Trigger warnings: abuse, violence, and graphic depictions of hunting.

“A person is not like a twig or an egg shell. We mostly have the ability to mend and accept that mending in a permanent way. Sometimes the need for mending is mental and hidden from the people who fix these things. In those cases we jump. In those cases we need to jump, to hide ourselves in the quickly approaching pavement, become a part of its blackness, its impervious memory.” — Trace Ramsey, Quitter #7


Rust Belt Jessie, rustbeltjessie.tumblr.com 4/9/2014

I got this zine because dakotafloyd wrote a great review of it, and I tend to trust Dakota’s taste in most things. I wasn’t disappointed. This is the sort of zine, the sort of writing that smacks you in the face. These stories will hollow you out. I’d compare Trace’s style a bit to Flannery O’Connor’s, in that neither one of them romanticizes anything, softens anything, and their takes on life are completely unsentimental. Life, the way Trace Ramsey tells it, is cruel and unforgiving; humans are cruel animals burdened with a consciousness that makes us try to deny and dissect our animal natures even as we give into them. Life, in Quitter, is depression and death and people brutalizing each other. There is nothing romantic or sentimental about it, yet I didn’t feel depressed or gloomy after reading it. Because the words themselves are so beautiful and evocative (even if the things they’re evoking are ugly) that they are the saving grace, in and of themselves. Life isn’t pretty but we have language, and we have people like Trace who can use that language masterfully, to show us ourselves in all our shit and sorrow. It is unsparing, it is unromantic, but it is what we have. If you want a zine that will leave you thinking about it and seeing its images long after you’ve put it down, you should definitely get this one. Heads up, though: the zine begins with a very graphic description of skinning a rabbit, and there is also stuff about deer hunting in here, so if reading about that sort of thing is triggering to you, you may not want to read Quitter.

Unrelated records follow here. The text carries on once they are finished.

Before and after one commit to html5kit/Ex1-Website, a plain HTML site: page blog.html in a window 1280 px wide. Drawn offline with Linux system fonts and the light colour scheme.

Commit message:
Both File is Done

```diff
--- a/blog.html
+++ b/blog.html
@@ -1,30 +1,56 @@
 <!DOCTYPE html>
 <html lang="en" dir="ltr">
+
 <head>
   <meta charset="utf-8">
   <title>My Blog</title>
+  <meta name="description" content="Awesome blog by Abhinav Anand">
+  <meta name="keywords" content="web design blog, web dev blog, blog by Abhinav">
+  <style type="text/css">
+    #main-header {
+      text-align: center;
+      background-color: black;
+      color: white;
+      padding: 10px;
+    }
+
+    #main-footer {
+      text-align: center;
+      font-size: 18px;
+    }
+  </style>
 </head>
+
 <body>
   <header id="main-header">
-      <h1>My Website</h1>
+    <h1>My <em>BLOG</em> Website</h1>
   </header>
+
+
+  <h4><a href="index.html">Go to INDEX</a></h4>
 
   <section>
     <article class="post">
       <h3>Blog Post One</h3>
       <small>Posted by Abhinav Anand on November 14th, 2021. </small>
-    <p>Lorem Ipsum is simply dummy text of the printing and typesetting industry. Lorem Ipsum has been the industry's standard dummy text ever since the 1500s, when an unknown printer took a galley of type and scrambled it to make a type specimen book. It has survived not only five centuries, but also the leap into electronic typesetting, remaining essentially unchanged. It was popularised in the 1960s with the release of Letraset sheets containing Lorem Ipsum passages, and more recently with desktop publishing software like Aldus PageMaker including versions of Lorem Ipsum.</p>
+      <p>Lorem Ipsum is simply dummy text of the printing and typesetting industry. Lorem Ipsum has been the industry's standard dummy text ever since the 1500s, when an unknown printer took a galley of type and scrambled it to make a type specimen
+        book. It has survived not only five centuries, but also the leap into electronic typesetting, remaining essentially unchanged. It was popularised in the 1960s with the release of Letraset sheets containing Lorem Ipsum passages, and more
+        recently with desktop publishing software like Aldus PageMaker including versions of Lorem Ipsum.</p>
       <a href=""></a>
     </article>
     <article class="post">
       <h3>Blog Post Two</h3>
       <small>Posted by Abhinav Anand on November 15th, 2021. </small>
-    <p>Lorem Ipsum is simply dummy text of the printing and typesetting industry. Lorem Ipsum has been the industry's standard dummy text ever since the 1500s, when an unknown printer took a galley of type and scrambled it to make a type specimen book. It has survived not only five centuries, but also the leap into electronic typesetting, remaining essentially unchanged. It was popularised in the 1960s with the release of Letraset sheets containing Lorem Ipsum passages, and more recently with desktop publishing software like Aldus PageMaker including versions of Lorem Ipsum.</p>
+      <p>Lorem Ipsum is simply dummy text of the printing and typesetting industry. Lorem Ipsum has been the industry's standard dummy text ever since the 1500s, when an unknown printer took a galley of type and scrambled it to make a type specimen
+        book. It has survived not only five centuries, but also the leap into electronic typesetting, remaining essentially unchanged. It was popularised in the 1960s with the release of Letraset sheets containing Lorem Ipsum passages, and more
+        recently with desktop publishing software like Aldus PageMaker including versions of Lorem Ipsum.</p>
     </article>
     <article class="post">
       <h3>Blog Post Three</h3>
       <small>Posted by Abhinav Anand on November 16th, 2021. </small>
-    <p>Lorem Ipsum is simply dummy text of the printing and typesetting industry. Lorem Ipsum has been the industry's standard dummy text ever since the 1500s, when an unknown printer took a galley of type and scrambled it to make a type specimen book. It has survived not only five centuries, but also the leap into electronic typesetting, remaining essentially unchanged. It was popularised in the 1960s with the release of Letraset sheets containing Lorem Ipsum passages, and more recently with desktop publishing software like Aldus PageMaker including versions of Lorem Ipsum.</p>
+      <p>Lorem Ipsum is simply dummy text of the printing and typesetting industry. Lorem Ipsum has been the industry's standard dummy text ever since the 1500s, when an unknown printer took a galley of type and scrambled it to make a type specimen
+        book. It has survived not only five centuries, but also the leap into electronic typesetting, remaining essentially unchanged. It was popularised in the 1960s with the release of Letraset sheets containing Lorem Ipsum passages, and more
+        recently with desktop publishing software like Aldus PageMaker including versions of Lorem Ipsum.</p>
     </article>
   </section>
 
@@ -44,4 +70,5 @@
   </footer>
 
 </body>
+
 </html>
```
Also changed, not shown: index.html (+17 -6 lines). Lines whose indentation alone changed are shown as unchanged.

Dakota Floyd 3/23/2014

Lemme just tell ya a little something about this zine. It’s phenomenal.

Quitter #7, by Trace Ramsey

Quitter is a zine series by long-time DIY-er Trace Ramsey. Tinged with a melancholy, familiar sadness, in this issue Ramsey paints portraits of past lives. Memories. Regrets. Images of warm blood splattered in fresh snow.

It’s been awhile since I have read such a well-written zine. Reading Quitter #7 was a real breath of fresh air. I appreciate most zines, but I find myself reading them once then storing them away. Not this one, though. As soon as I finished it I wanted to start it again. So good.

Do yourself a favor, pick up a copy of Quitter today.

Lily Pepper, zine-reviews.tumblr.com 3/4/2014

This zine really grabs you from the start:

"I wish I could say it was surreal the first time I butchered an animal. It was not; it was rote, mechanical, genetic, practical."

The author goes on to describe in detail skinning a rabbit, and expands out to talk about the circumstance in which he came to do so: the tutelage of his violent stepfather, the way his mother cooked it, that they ate with the TV news on and that someone would always bite down on a pellet from the shell that downed the rabbit.


He expands out further, writing about the different attitudes men in his family had about hunting, his relationship with vegetarianism, childhood in general, his depression, weather.

This is a good-looking zine, a class act. It’s well-written, evocative, and brutal. I advise care in reading it, if you’re committed to the physical integrity of bodies and lives, and upset by hearing about their coming apart.

avatar mb_arbolito 1/5/2014

Trace constructs beautiful sentences. Each vignette picks you up and holds you tenderly in the middle of a memory and then lets out a big sigh as it puts you down on the other side.
I can't wait to read 1 through 6.

Zine World 12/17/2013

quitter #4: Every once in awhile you read a zine written in beautiful prose. It’s great, you don’t have to commit to read beautiful and complex descriptions for a whole book; instead you get a brain massage for just a few moments while waiting for the bus. My favorite story was on the author’s experience living out in nature for three months studying birds: “Early on in the study I passed the time chewing on birch twigs and inventing commentaries, developing arguments against the domestication of humans, and settling philosophical disputes between pebbles and sticks, using a slow flowing creek as the adjudicator.” Other stories discuss an unnamed health condition and a treatise on fish sticks; “plastic wrapped… fully reduced from sentient parts of an underwater ecosystem into full color anthropomorphic cartoon representations of happy fish enjoying a full plate of their own ‘fingers.’” Trace [$1.50 everywhere, or trade 20XS :15] –ailecia